The Canadiens completely dominated the first half of the game, outshooting the Sabres 19-6 at 9:48 of the second period but unable to turn significant offensive zone time into a goal. Miller made a number of big saves, including a nice pad stop on an Alex Galchenyuk tip late in the first and sliding post to post to deny Mike Blunden of a tap in early in the second.
But the 9:48 mark of the second was when P.K. Subban was called for delay of game with Blunden already in the box, giving the Sabres a 5-on-3 power play and shifting the momentum of the game.

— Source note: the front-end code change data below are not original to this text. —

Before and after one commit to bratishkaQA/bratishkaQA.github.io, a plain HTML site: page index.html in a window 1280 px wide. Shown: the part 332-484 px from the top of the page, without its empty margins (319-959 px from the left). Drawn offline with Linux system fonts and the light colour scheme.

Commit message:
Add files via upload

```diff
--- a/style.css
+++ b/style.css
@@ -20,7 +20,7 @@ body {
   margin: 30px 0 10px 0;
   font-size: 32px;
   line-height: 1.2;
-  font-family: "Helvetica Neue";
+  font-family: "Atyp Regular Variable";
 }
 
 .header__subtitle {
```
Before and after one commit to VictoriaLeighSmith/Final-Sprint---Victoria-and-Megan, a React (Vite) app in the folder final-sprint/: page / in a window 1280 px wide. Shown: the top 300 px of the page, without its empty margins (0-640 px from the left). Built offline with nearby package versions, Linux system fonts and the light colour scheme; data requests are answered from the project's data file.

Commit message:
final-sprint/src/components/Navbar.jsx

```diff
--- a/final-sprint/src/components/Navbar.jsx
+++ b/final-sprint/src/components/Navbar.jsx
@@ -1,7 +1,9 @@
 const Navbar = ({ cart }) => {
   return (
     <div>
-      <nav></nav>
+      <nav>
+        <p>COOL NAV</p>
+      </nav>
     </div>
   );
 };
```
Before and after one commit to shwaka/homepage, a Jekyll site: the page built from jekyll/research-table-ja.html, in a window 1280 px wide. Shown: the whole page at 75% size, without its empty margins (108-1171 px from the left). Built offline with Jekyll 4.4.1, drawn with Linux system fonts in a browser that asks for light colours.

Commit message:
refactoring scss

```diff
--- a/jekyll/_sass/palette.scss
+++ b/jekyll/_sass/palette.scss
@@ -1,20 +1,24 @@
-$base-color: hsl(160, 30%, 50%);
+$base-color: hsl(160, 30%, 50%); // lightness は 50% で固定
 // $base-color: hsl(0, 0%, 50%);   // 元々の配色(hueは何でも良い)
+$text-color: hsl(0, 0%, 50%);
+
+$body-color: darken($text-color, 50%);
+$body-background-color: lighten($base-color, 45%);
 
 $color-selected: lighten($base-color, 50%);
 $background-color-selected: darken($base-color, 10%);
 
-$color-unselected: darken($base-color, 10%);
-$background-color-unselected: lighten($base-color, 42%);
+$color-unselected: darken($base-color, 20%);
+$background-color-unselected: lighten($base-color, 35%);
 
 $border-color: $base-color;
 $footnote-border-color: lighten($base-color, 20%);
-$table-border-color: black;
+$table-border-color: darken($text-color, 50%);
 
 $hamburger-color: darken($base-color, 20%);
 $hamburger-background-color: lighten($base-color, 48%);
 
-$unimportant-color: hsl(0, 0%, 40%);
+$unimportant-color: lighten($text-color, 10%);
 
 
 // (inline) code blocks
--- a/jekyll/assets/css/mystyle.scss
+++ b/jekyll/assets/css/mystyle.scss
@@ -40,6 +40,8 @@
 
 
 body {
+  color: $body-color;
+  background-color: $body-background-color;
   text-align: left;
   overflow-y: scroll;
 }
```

The Canadiens had vehemently argued that Subban's clearing attempt in fact hit the glass before hitting the protective netting behind the Montreal net, but afterwards defenseman Josh Gorges said that is ultimately irrelevant to both the outcome of the game and of the failed penalty kill.
"Those are the things that happen during the course of a game that are out of our control, and we're not a team that's going to sit and make excuses," he said. "If that's the call, there's nothing we can do about it, we have to go out there and kill the 5-on-3, get the job done."
The Sabres made it 2-0 with 38.3 seconds to play in the period on a pretty passing play that began with Ville Leino passing it cross ice for Tyler Ennis, who immediately sent it in front to a cutting Vanek, who deked to his backhand to beat Price at 19:21.
"I thought it was a great play, we went side to side cross-ice and we were able to finish it," Vanek said. "It was a complete line effort there."
The goal came on the Sabres' 14th shot of the game, more than doubling their total from the first 30 minutes in the second half of the second period.
The Canadiens went back to controlling the play in the third, outshooting Buffalo 16-4 and finally converting at 8:17 when Andrei Markov found Ryder alone in front for a deflection over Miller's right shoulder with Marcus Foligno in the box to make it 2-1 Sabres.